Closet tower plans from Ana-White.com
1 - full sheet 3/4" plywood cut into three strips 15-3/4" wide and 8 feet long (you'll need more for additional shelving - this will only cover the tower)
1 - full sheet of 1/4" plywood (you won't need this if you do fixed shelves, but if all of your shelves are adjustable like mine, you will need the back for support)
2 - 1x2 @ 8 feet long (I used poplar)
1 - 1x4 @ 2 feet long (I used pine for my header)
1 - 2x2 @ 8 feet long
1 - 3/4" x 3/4" inside corner moudling for trimming out header (optional)
about 6 feet of base moulding
1-1/4" pocket hole screws (recommended) or 2" self tapping wood screws
1 - 1/4" finish nails for attaching face frame
recommend smaller nails for attaching back but you could use the 1-1/4" - just be careful when shooting them
Plywood Edge banding and an iron
2 - 3/4" plywood @ 15 3/4" x 72" (sides)
6 - 3/4" plywood @ 15-3/4" x 22-1/2" (Shelves**, top and bottom)
1 - 1/4" plywood @ 24" x 72" (back)
1 - 1x2 @ 24"
2 - 1x2 @ 71 1/4"
1 - 1x2 @ 21"
1 - 1x4 @ 21"
BASE - Optional
4 - 2x2 @ height of baseboard
2 - 2x2 @ 21"
2 - 2x2 @ outside depth of tower MINUS baseboard depth
baseboard trim cut to fit
**For shelves that are adjustable with shelf pins (as mine are) you may need to trim the shelves down by 1/4" in width and depth to allow for edge banding and shelf pin spacing)
Please read through the entire plan and all comments before beginning this project. It is also advisable to review the Getting Started Section. Take all necessary precautions to build safely and smartly. Work on a clean level surface, free of imperfections or debris. Always use straight boards. Check for square after each step. Always predrill holes before attaching with screws. Use glue with finish nails for a stronger hold. Wipe excess glue off bare wood for stained projects, as dried glue will not take stain. Be safe, have fun, and ask for help if you need it. Good luck!
Start by building the basic box - I used my Kreg Jig with 3/4" pocket holes and 1-1/4" pocket hole screws, placing pocket holes on the outsides (top and bottom of top and bottom).
I used a shelf pin jig to drill shelf pin holes for adjustable shelves. If you do this, you will need to trim your shelves down so they fit the shelf pins (for my shelf pins this ended up being 1/4" in overall width) and also trimmed off 1/4" to allow for edge banding and easy shelf placement from the overall depth of the shelf.
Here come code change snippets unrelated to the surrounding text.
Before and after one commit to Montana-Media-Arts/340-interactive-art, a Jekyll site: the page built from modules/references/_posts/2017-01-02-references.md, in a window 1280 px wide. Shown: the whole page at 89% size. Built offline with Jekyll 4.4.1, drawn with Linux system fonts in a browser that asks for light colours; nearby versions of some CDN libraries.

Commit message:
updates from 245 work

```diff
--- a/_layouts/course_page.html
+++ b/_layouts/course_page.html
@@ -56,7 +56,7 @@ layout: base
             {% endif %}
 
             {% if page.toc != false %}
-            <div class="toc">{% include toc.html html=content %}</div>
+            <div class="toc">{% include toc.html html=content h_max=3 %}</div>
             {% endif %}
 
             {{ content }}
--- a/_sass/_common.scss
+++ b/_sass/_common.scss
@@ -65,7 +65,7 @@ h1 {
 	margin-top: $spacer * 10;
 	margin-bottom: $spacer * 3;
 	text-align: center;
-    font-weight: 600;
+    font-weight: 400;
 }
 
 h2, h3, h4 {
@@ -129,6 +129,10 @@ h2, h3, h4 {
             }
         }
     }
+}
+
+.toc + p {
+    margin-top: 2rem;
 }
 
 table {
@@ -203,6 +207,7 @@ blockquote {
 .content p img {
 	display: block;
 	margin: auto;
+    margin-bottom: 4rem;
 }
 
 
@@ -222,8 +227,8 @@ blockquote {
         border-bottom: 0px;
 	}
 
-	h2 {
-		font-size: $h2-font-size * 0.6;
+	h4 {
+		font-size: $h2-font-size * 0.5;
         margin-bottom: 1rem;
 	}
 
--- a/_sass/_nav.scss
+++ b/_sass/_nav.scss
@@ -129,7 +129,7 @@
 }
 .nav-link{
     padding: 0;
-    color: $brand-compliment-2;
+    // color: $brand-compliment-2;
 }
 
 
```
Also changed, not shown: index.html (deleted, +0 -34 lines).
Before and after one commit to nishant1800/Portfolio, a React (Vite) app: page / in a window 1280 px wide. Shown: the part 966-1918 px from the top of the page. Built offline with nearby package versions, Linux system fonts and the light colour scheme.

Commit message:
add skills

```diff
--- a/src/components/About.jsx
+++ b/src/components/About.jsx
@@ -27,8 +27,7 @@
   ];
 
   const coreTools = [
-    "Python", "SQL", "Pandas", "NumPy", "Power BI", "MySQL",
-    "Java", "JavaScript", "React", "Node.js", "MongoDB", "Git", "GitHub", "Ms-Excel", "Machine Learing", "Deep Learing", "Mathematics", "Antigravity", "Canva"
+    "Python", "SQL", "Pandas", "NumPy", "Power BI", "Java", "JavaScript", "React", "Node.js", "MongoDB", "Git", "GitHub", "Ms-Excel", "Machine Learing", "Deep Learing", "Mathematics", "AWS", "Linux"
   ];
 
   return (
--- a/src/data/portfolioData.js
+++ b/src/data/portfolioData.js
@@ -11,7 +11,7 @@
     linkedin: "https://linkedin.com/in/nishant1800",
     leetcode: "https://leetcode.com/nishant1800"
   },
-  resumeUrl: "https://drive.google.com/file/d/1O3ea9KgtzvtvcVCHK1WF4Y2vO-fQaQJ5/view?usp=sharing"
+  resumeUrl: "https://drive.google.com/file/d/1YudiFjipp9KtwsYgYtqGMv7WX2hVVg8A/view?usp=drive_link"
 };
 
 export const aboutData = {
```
For fixed shelves, the shelves can be placed at any height. You will still need to do something to finish off the front plywood edges. For a painted finish, you can apply wood filler to the front plywood edge, sand, and paint. For a stained finish, edge banding is recommended (although I've seen lots of stained plywood edges on modern furniture an it's really works too!). Another option is to integrate 1x2s into the face frame that will cover the front plywood edges.
If you don't do fixed shelves, you will need a back to keep the tower from splaying out in the center. I attached my back with nails and glue.
The face frame really helps make the front look nice and finish out the front plywood edges. I built my face frame first with pocket holes, and then attached the whole thing to the front of the tower with glue and finish nails.
Then I trimmed out the base of the tower in matching baseboard to the closet baseboard, mitering corners and using a finish nailer and glue to attach to the 2x2 base.
I also added the 3/4" x 3/4" inside corner moudling to the top header and cut the top header out with a jigsaw to add detail - but this is all just for decoration - not sturctural.
It is always recommended to apply a test coat on a hidden area or scrap piece to ensure color evenness and adhesion. Use primer or wood conditioner as needed.